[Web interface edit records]
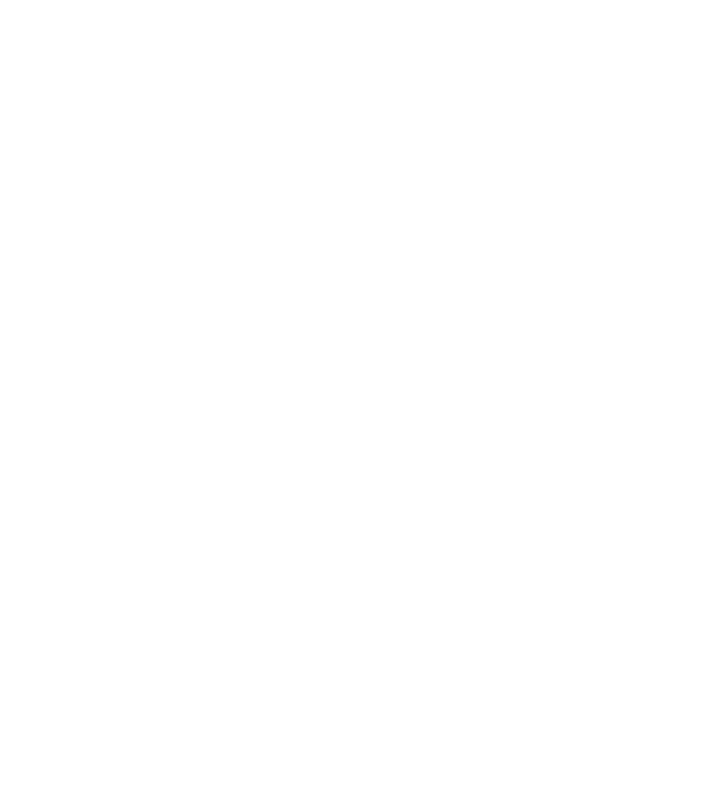
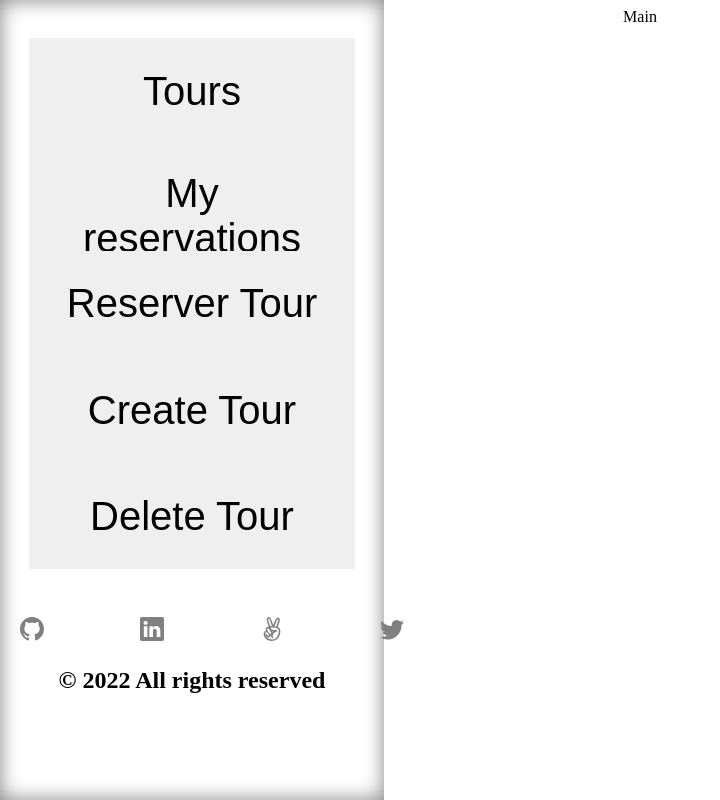
Before and after one commit to divinecharlotte/villa-frontend, a React (Create React App) app: page /MainPage in a window 1280 px wide. Before the commit this address had no page. Shown: the whole page, without its empty margins (0-720 px from the left). Built offline with nearby package versions, Linux system fonts and the light colour scheme.

Commit message:
add main page

```diff
--- a/src/App.js
+++ b/src/App.js
@@ -3,6 +3,7 @@ import { Routes, Route } from 'react-router-dom';
 import Home from './components/home/Home';
 import SignUp from './components/signup/SignUp';
 import SignIn from './components/signin/SignIn';
+import MainPage from './components/main/MainPage';
 import './App.css';
 
 const App = () => (
@@ -11,6 +12,7 @@ const App = () => (
       <Route path="/" element={<Home />} />
       <Route path="/SignUp" element={<SignUp />} />
       <Route path="/SignIn" element={<SignIn />} />
+      <Route path="/MainPage" element={<MainPage />} />
 
     </Routes>
   </div>
--- a/src/components/home/Home.js
+++ b/src/components/home/Home.js
@@ -5,7 +5,6 @@ import HomeSlides from './HomeSlides';
 import { ShowForms } from '../authenticateSlice';
 import Authenticate from '../Authenticate';
 import './Home.css';
-import Nav from '../nav/Nav';
 
 const Home = () => {
   const dispatch = useDispatch();
@@ -13,7 +12,6 @@ const Home = () => {
   const handleNavigate = () => dispatch(ShowForms());
   return (
     <div className="home-container">
-      <Nav />
       <HomeSlides />
       <h1>PLAN BOOKING</h1>
       <button type="button" className="explore" onClick={handleNavigate}>
--- /dev/null
+++ b/src/components/main/MainPage.css
@@ -0,0 +1,3 @@
+.app {
+  color: aliceblue;
+}
--- /dev/null
+++ b/src/components/main/MainPage.js
@@ -0,0 +1,12 @@
+import React from 'react';
+import Nav from '../nav/Nav';
+import './MainPage.css';
+
+const Main = () => (
+  <div>
+    <Nav />
+    Main
+  </div>
+);
+
+export default Main;
--- a/src/components/nav/Nav.js
+++ b/src/components/nav/Nav.js
@@ -94,7 +94,7 @@ const Nav = () =>
               </a>
             </li>
           </ul>
-          <h1 className="heading">&#169; 2022 All rights reserved</h1>
+          <h2 className="heading">&#169; 2022 All rights reserved</h2>
         </div>
       </nav>
     </>
```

--- WHAT THE TASK REQUIRES ---
Please report the number of lines in the data that include "SignUp", with no other words.

--- OUTPUT ---
2